TASK DESCRIPTION — Copy each line below in which the string "ミニPC側の" appears.

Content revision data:
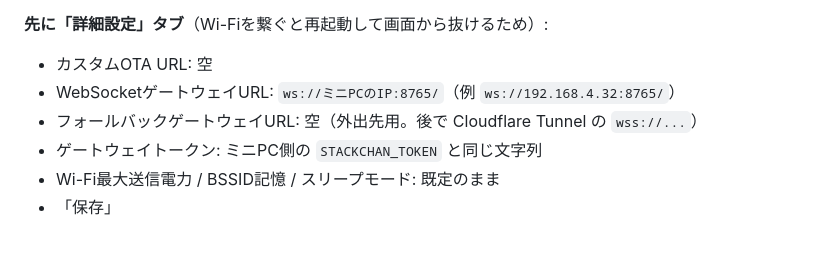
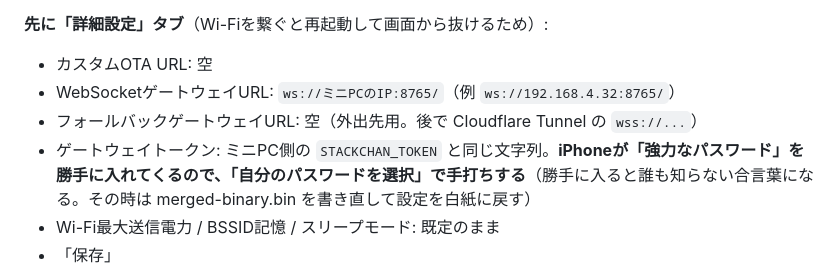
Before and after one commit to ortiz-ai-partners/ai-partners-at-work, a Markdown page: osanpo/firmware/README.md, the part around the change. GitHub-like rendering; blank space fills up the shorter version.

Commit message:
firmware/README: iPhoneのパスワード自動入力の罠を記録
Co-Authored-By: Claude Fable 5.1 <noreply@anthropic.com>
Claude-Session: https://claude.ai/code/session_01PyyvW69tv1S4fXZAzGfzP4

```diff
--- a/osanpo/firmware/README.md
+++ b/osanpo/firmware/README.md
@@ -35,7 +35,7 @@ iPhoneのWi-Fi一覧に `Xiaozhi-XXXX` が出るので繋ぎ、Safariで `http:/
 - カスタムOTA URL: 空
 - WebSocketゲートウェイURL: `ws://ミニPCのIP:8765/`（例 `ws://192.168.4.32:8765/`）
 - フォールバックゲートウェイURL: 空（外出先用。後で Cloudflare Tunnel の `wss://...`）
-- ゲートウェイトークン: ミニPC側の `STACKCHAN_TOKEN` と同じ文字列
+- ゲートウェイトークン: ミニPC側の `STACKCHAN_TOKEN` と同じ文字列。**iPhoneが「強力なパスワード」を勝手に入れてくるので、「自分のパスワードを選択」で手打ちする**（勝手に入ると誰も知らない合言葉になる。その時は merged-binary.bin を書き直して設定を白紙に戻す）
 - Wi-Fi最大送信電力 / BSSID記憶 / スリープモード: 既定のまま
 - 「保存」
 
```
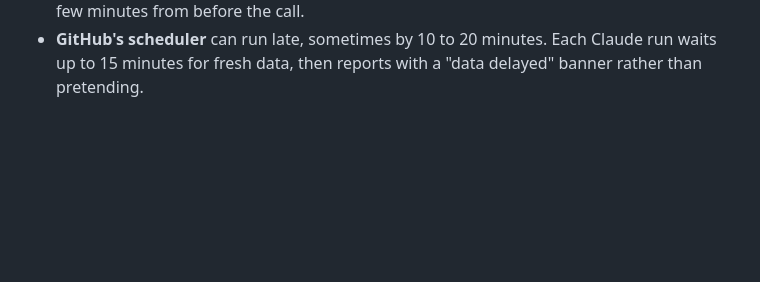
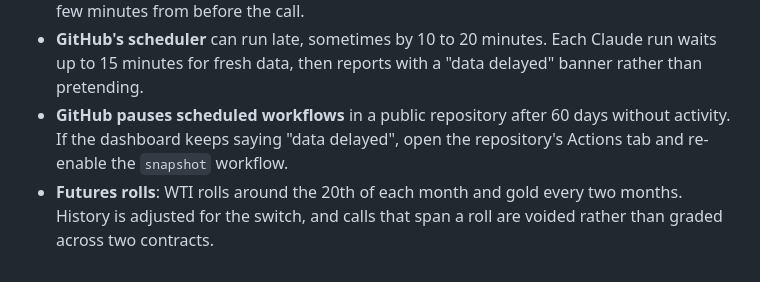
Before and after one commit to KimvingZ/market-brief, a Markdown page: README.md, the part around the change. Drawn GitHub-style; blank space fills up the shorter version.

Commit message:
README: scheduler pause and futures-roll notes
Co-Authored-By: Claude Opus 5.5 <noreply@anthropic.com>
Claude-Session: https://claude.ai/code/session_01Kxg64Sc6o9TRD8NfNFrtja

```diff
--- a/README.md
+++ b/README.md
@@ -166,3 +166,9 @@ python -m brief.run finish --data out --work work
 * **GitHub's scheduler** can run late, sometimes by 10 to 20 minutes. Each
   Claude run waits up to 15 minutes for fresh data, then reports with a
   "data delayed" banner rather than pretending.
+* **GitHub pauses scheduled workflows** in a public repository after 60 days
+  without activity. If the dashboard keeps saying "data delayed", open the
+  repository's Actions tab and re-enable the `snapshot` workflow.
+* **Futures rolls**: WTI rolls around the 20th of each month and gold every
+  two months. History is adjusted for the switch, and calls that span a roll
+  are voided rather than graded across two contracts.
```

RESPONSE FOR THIS EXERCISE —
-- ゲートウェイトークン: ミニPC側の `STACKCHAN_TOKEN` と同じ文字列
+- ゲートウェイトークン: ミニPC側の `STACKCHAN_TOKEN` と同じ文字列。**iPhoneが「強力なパスワード」を勝手に入れてくるので、「自分のパスワードを選択」で手打ちする**（勝手に入ると誰も知らない合言葉になる。その時は merged-binary.bin を書き直して設定を白紙に戻す）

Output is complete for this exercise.